Have You Tried These 3 Sweets From Odisha?
Image Credit: Khira Sagara, Wikipedia

Odisha is a state known for its numerous festivals. There is a saying in Odia, 'Bara masa re tera paraba,'- means, that in 12 months, there are 13 festivals. It indicates how festivities are a part of this state. Naturally, any soiree is incomplete without a spread of festive food, especially sweetmeats. And Odia cuisine has a mindboggling range of sweets native to the state. These are different from the indigenous Odia pithas. While most of us know about rasogola, chhena poda and jilaapi, there are a few lesser-known ones. 

Khira Sagara

In the Odia language, the term khira sagara refers to a sweet dessert, meaning "ocean of milk." The dessert is seen being served to Vishnu and Madhusudana by Lakshmi in Hindu mythology. Chhena or farmer's cheese is rolled into marble-sized balls and drenched in sweetened condensed milk to make khira sagara. The typical seasonings are saffron and cardamom. This sweet ocean of milk is usually served either at room temperature or slightly chilled. This dish is probably ras malai's predecessor. Khira Sagara's milk base is thicker and more rabri-like in consistency.

Chhena Gaja

Chhena gaja, Image Source: @manas_muduli@twitter

The chhena gaja is one of the sweets popular within the state of Odisha. Though the base of this native sweet is chhena or farmer's cheese, like rasagolla and chena poda, it tastes completely different from the rest. Pahala, which is a few kilometers away from the capital city Bhubaneswar, is one of the most notable locations to relish chena gajas. To prepare this chhena and sooji (semolina) are combined and kneaded into a dough. The mixture is squeezed of water and briefly dried until it has the proper consistency. Then it is cooked in thick sugar syrup while being shaped into rectangular forms or gajas, the size of a palm.


Rasabali, Image Source: poonambachhav

As the name suggests, this sweetmeat is a juicy preparation tracing its origin in the Baladevjew Temple in Kendrapara. It is offered to Baladevjew. Rasabali is a part of Jagannath's Chapana bhoga. Farmer cheese or chhena is flattened and then deep fried as a reddish-brown patty. It is followed by soaking these patties in rabri, thick, sweetened milk. They are flattened into palm-sized patties to make the chhena more absorbent to the rabri. Crushed cardamoms are used to flavour the thickened milk.

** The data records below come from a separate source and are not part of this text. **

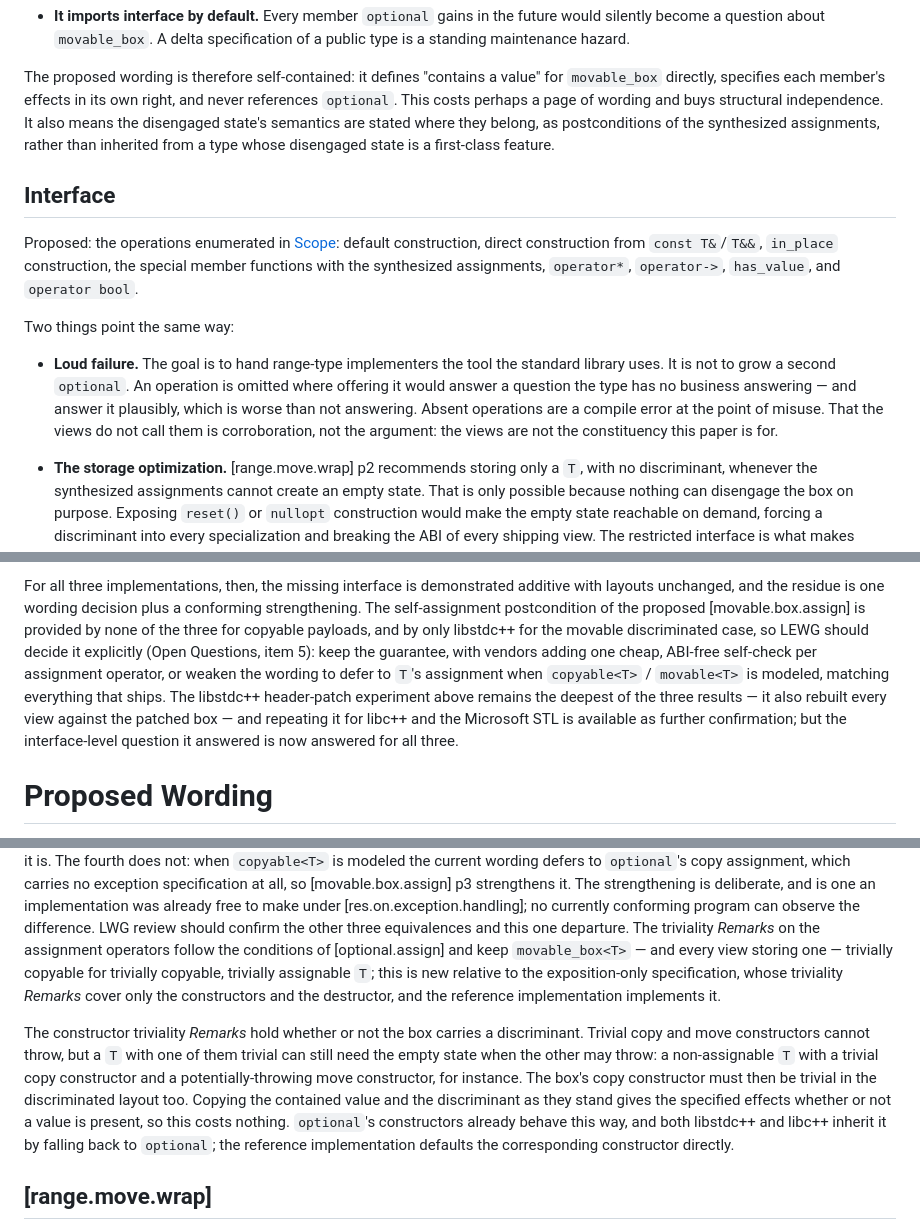
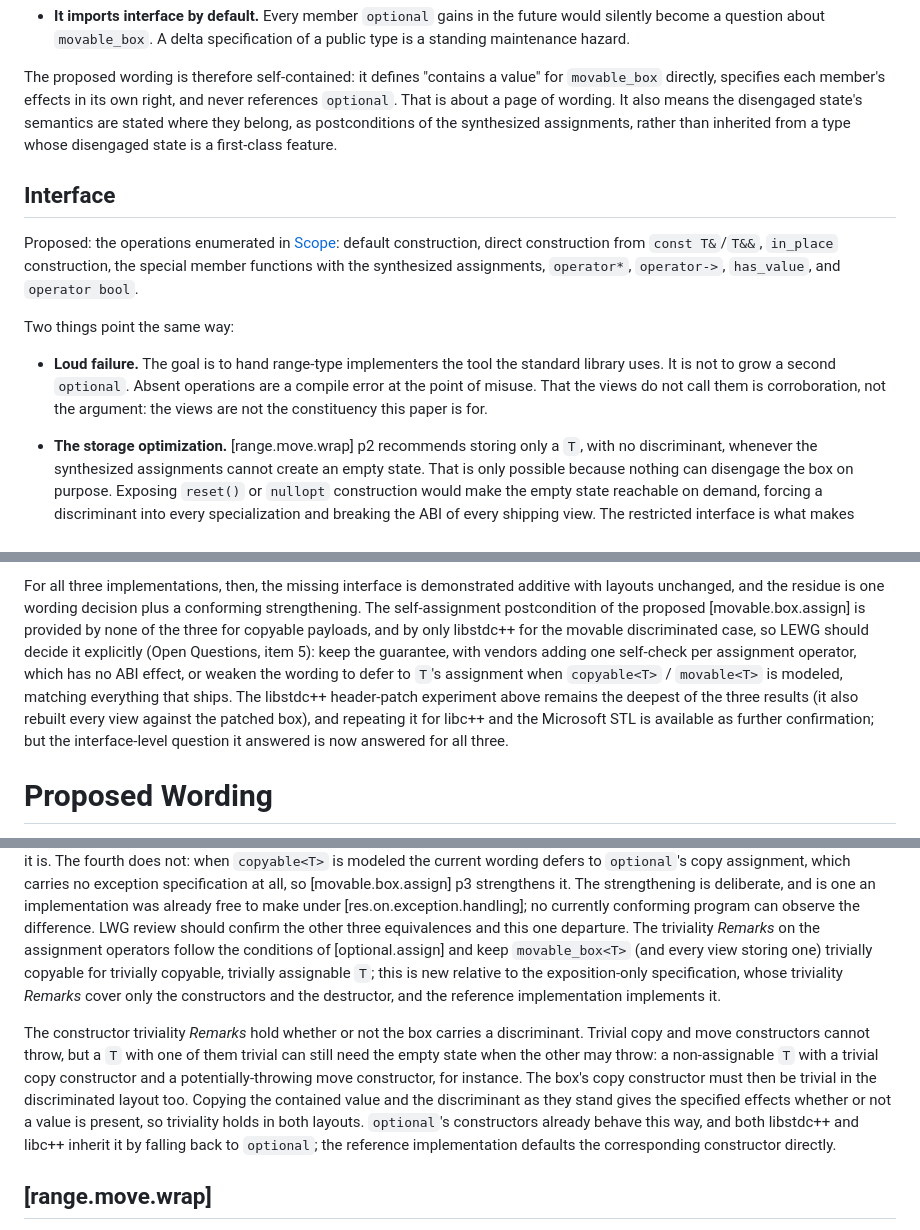
Before and after one commit to steve-downey/movable_box, a Markdown page: papers/movable_box.md, 3 parts joined by grey strips. Drawn GitHub-style.

```diff
--- a/papers/movable_box.md
+++ b/papers/movable_box.md
@@ -274,8 +270,8 @@ twice over:
 
 The proposed wording is therefore self-contained: it defines "contains
 a value" for `movable_box` directly, specifies each member's effects in
-its own right, and never references `optional`. This costs perhaps a
-page of wording and buys structural independence. It also means the
+its own right, and never references `optional`. That is about a page
+of wording. It also means the
 disengaged state's semantics are stated where they belong, as
 postconditions of the synthesized assignments, rather than inherited
 from a type whose disengaged state is a first-class feature.
@@ -291,12 +287,10 @@ synthesized assignments, `operator*`, `operator->`, `has_value`, and
 Two things point the same way:
 
 - **Loud failure.** The goal is to hand range-type implementers the tool
-  the standard library uses. It is not to grow a second `optional`. An
-  operation is omitted where offering it would answer a question the
-  type has no business answering — and answer it plausibly, which is
-  worse than not answering. Absent operations are a compile error at the
-  point of misuse. That the views do not call them is corroboration, not
-  the argument: the views are not the constituency this paper is for.
+  the standard library uses. It is not to grow a second `optional`.
+  Absent operations are a compile error at the point of misuse. That the
+  views do not call them is corroboration, not the argument: the views
+  are not the constituency this paper is for.
 
 - **The storage optimization.** [range.move.wrap] p2 recommends storing
   only a `T`, with no discriminant, whenever the synthesized
@@ -601,12 +593,12 @@ wording decision plus a conforming strengthening. The self-assignment postcondit
 [movable.box.assign] is provided by none of the three for copyable
 payloads, and by only libstdc++ for the movable discriminated case, so
 LEWG should decide it explicitly (Open Questions, item 5): keep the
-guarantee, with vendors adding one cheap, ABI-free self-check per
-assignment operator, or weaken the wording to defer to `T`'s assignment
+guarantee, with vendors adding one self-check per assignment operator,
+which has no ABI effect, or weaken the wording to defer to `T`'s assignment
 when `copyable<T>` / `movable<T>` is modeled, matching everything that
 ships. The libstdc++ header-patch experiment above remains the deepest
-of the three results — it also rebuilt every view against the patched
-box — and repeating it for libc++ and the Microsoft STL is available as
+of the three results (it also rebuilt every view against the patched
+box), and repeating it for libc++ and the Microsoft STL is available as
 further confirmation; but the interface-level question it answered is
 now answered for all three.
 
@@ -698,8 +690,8 @@ already free to make under [res.on.exception.handling]; no currently
 conforming program can observe the difference. LWG review should confirm
 the other three equivalences and this one departure. The triviality
 *Remarks* on the assignment operators follow the conditions of
-[optional.assign] and keep `movable_box<T>` — and every view storing
-one — trivially copyable for trivially copyable, trivially assignable
+[optional.assign] and keep `movable_box<T>` (and every view storing
+one) trivially copyable for trivially copyable, trivially assignable
 `T`; this is new relative to the exposition-only specification, whose
 triviality *Remarks* cover only the constructors and the destructor,
 and the reference implementation implements it.
@@ -711,8 +703,8 @@ other may throw: a non-assignable `T` with a trivial copy constructor
 and a potentially-throwing move constructor, for instance. The box's
 copy constructor must then be trivial in the discriminated layout too.
 Copying the contained value and the discriminant as they stand gives the
-specified effects whether or not a value is present, so this costs
-nothing. `optional`'s constructors already behave this way, and both
+specified effects whether or not a value is present, so triviality
+holds in both layouts. `optional`'s constructors already behave this way, and both
 libstdc++ and libc++ inherit it by falling back to `optional`; the
 reference implementation defaults the corresponding constructor
 directly.
```
Also changed, not shown: other parts of papers/movable_box.md (+37 -43 lines).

So, in your next visit to Odisha, don't forget to taste these sweets.